**HOW TO COMPLETE THIS TASK**. Which lines below contain the word "suave"? Copy each of them.
Content starts
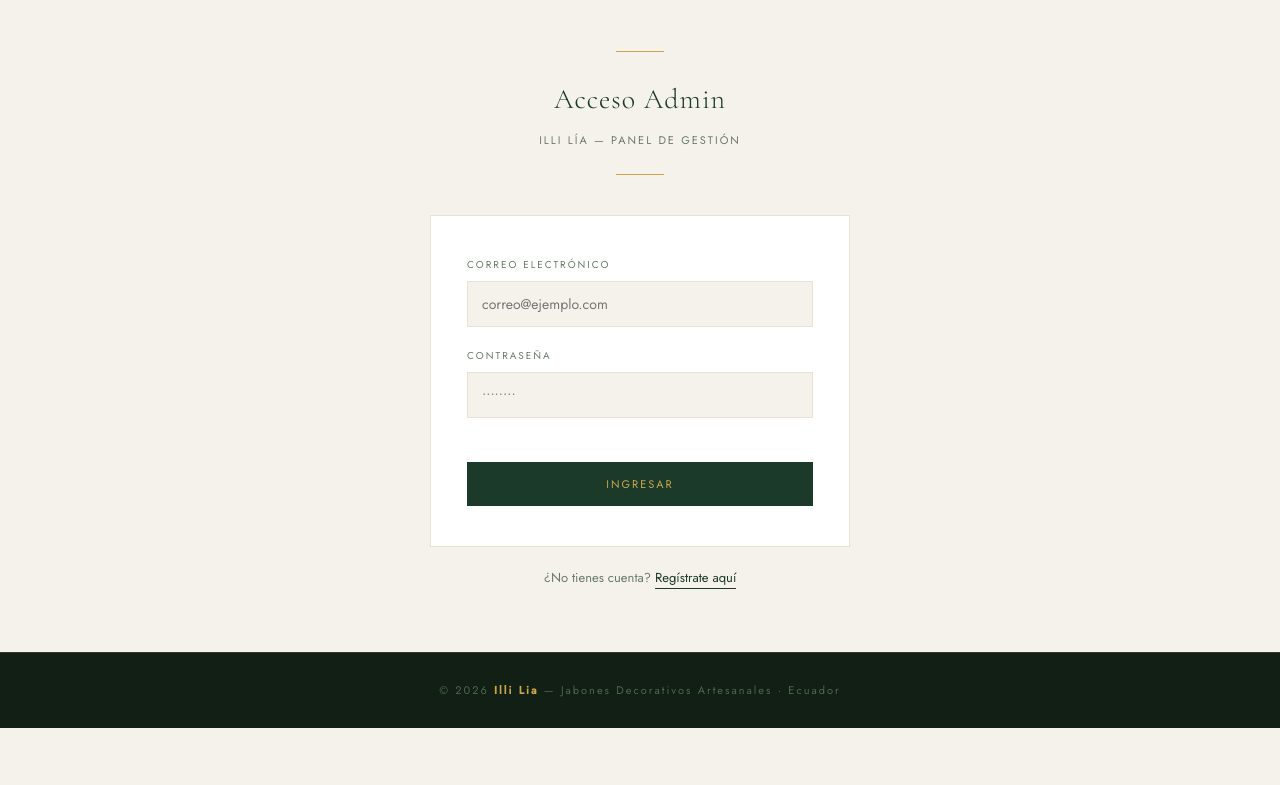
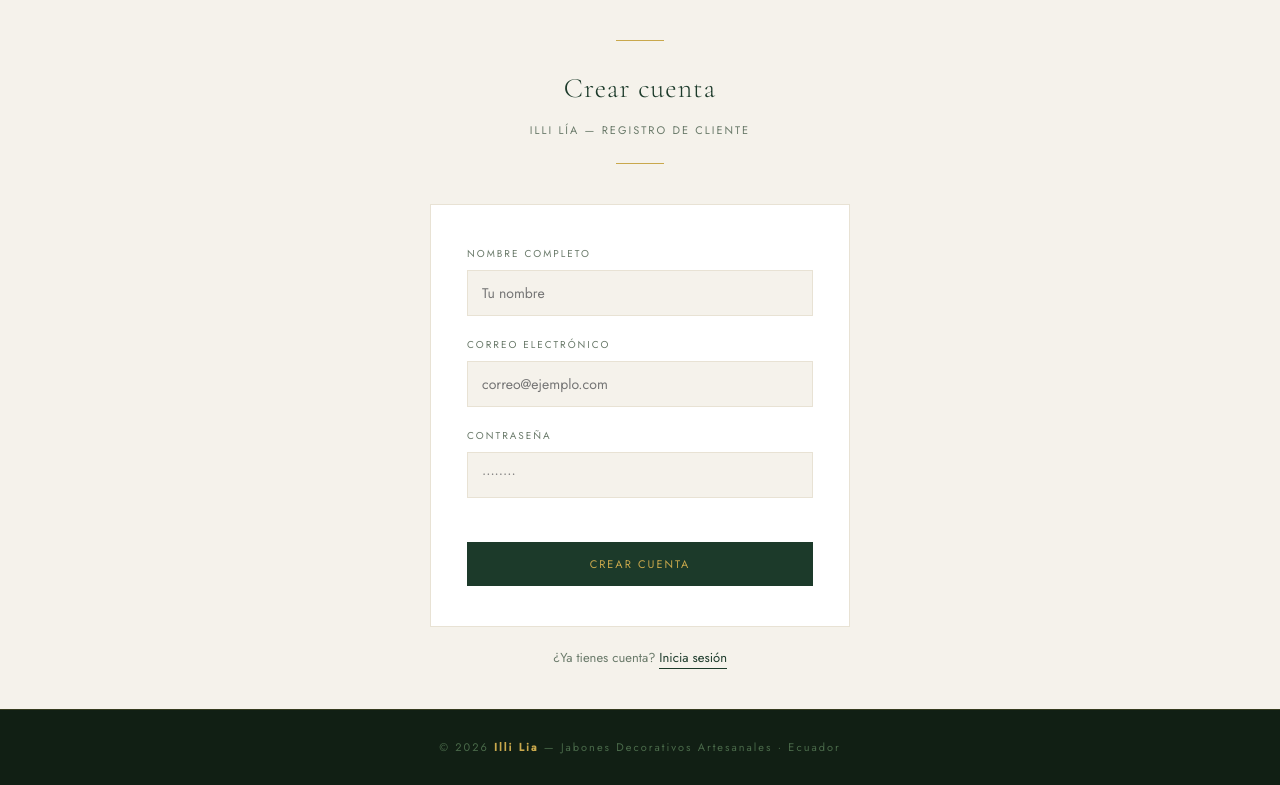
Before and after one commit to GisselaSelena/illi-lia-flask, a Flask app: page /registro in a window 1280 px wide. Shown: the part 73-858 px from the top of the page. Before the commit the page ends 801 px from the top, so only its background shows below. Run offline with Flask 3, Linux system fonts and the light colour scheme.

Commit message:
Corregir registro.html

```diff
--- a/templates/registro.html
+++ b/templates/registro.html
@@ -1,32 +1,28 @@
 {% extends "base.html" %}
-{% block title %}Acceso Admin — Illi Lía{% endblock %}
+{% block title %}Crear cuenta — Illi Lía{% endblock %}
 
 {% block content %}
 <div style="min-height: 80vh; display: flex; align-items: center; justify-content: center; padding: 40px 20px;">
     <div style="width: 100%; max-width: 420px;">
 
-        <!-- ENCABEZADO -->
         <div style="text-align: center; margin-bottom: 40px;">
             <div style="width: 48px; height: 1px; background: var(--dorado); margin: 0 auto 24px;"></div>
             <h2 style="font-family: var(--font-serif); font-size: 28px; font-weight: 300; color: var(--verde); letter-spacing: 1px;">
-                Acceso Admin
+                Crear cuenta
             </h2>
             <p style="font-size: 11px; letter-spacing: 2px; text-transform: uppercase; color: var(--texto-suave); margin-top: 8px;">
-                Illi Lía — Panel de gestión
+                Illi Lía — Registro de cliente
             </p>
             <div style="width: 48px; height: 1px; background: var(--dorado); margin: 24px auto 0;"></div>
         </div>
 
-        <!-- MENSAJE ERROR -->
-        {% if mensaje %}
-        <div class="mensaje-error">
-            {{ mensaje }}
-        </div>
-        {% endif %}
-
-        <!-- FORMULARIO -->
         <div style="background: var(--blanco); border: 1px solid var(--crema-oscura); padding: 40px 36px;">
             <form method="POST">
+                <div class="form-group">
+                    <label>Nombre completo</label>
+                    <input type="text" name="nombre" placeholder="Tu nombre" required>
+                </div>
+
                 <div class="form-group">
                     <label>Correo electrónico</label>
                     <input type="email" name="mail" placeholder="correo@ejemplo.com" required>
@@ -38,16 +34,15 @@
                 </div>
 
                 <button type="submit" class="btn-submit" style="margin-top: 24px;">
-                    Ingresar
+                    Crear cuenta
                 </button>
             </form>
         </div>
 
-        <!-- LINK REGISTRO -->
         <p style="text-align: center; margin-top: 20px; font-size: 13px; color: var(--texto-suave);">
-            ¿No tienes cuenta?
-            <a href="/registro" style="color: var(--verde); border-bottom: 1px solid var(--verde); padding-bottom: 1px;">
-                Regístrate aquí
+            ¿Ya tienes cuenta?
+            <a href="/login" style="color: var(--verde); border-bottom: 1px solid var(--verde); padding-bottom: 1px;">
+                Inicia sesión
             </a>
         </p>
 
```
Content ends
**ANSWER TO THIS EXERCISE**.
             <p style="font-size: 11px; letter-spacing: 2px; text-transform: uppercase; color: var(--texto-suave); margin-top: 8px;">
         <p style="text-align: center; margin-top: 20px; font-size: 13px; color: var(--texto-suave);">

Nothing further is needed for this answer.